On every line of the listing, check for "Create"; copy the lines that have it.
---------- WORKING DATA ----------
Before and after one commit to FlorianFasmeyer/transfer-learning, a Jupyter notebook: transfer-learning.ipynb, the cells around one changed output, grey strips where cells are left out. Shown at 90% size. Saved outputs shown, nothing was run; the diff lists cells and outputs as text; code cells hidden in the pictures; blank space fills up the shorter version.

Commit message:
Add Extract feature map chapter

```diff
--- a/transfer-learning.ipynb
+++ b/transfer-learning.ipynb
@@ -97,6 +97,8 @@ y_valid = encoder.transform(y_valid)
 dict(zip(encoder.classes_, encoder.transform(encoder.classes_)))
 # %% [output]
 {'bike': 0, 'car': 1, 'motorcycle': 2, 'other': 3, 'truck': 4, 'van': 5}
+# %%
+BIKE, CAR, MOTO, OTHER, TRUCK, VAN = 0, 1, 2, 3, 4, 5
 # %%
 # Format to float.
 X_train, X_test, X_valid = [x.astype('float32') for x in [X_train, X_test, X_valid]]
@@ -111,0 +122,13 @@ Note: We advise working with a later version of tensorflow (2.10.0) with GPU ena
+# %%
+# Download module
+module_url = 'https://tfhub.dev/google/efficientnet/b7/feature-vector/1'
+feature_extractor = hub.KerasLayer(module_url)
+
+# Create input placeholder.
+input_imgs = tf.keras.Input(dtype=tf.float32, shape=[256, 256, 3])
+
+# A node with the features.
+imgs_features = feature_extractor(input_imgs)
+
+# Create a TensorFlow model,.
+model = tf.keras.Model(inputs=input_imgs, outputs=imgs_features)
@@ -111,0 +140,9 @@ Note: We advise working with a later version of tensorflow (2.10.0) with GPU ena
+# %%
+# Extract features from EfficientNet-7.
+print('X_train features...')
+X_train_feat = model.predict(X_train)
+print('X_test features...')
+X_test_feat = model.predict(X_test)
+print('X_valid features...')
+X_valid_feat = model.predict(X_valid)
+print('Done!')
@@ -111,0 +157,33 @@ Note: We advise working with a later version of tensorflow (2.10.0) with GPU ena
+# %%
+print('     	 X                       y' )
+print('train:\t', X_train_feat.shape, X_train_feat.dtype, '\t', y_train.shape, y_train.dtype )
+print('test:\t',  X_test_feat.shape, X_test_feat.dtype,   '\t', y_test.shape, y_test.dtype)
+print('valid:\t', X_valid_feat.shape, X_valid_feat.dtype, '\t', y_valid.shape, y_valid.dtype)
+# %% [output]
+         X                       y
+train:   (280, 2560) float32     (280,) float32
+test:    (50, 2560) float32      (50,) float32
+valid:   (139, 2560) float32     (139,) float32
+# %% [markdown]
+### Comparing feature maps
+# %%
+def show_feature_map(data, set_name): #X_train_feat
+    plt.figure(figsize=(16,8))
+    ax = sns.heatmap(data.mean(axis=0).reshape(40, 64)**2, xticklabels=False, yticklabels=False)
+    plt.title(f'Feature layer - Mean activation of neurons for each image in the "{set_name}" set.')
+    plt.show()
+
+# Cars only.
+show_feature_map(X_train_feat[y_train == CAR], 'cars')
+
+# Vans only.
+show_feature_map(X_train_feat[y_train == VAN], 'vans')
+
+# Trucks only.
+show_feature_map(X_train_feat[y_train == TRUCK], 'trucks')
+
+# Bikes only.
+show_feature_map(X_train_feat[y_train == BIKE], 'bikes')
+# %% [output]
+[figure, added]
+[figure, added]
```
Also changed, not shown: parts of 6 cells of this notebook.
----------
▶ ANSWER SECTION
+# Create input placeholder.
+# Create a TensorFlow model,.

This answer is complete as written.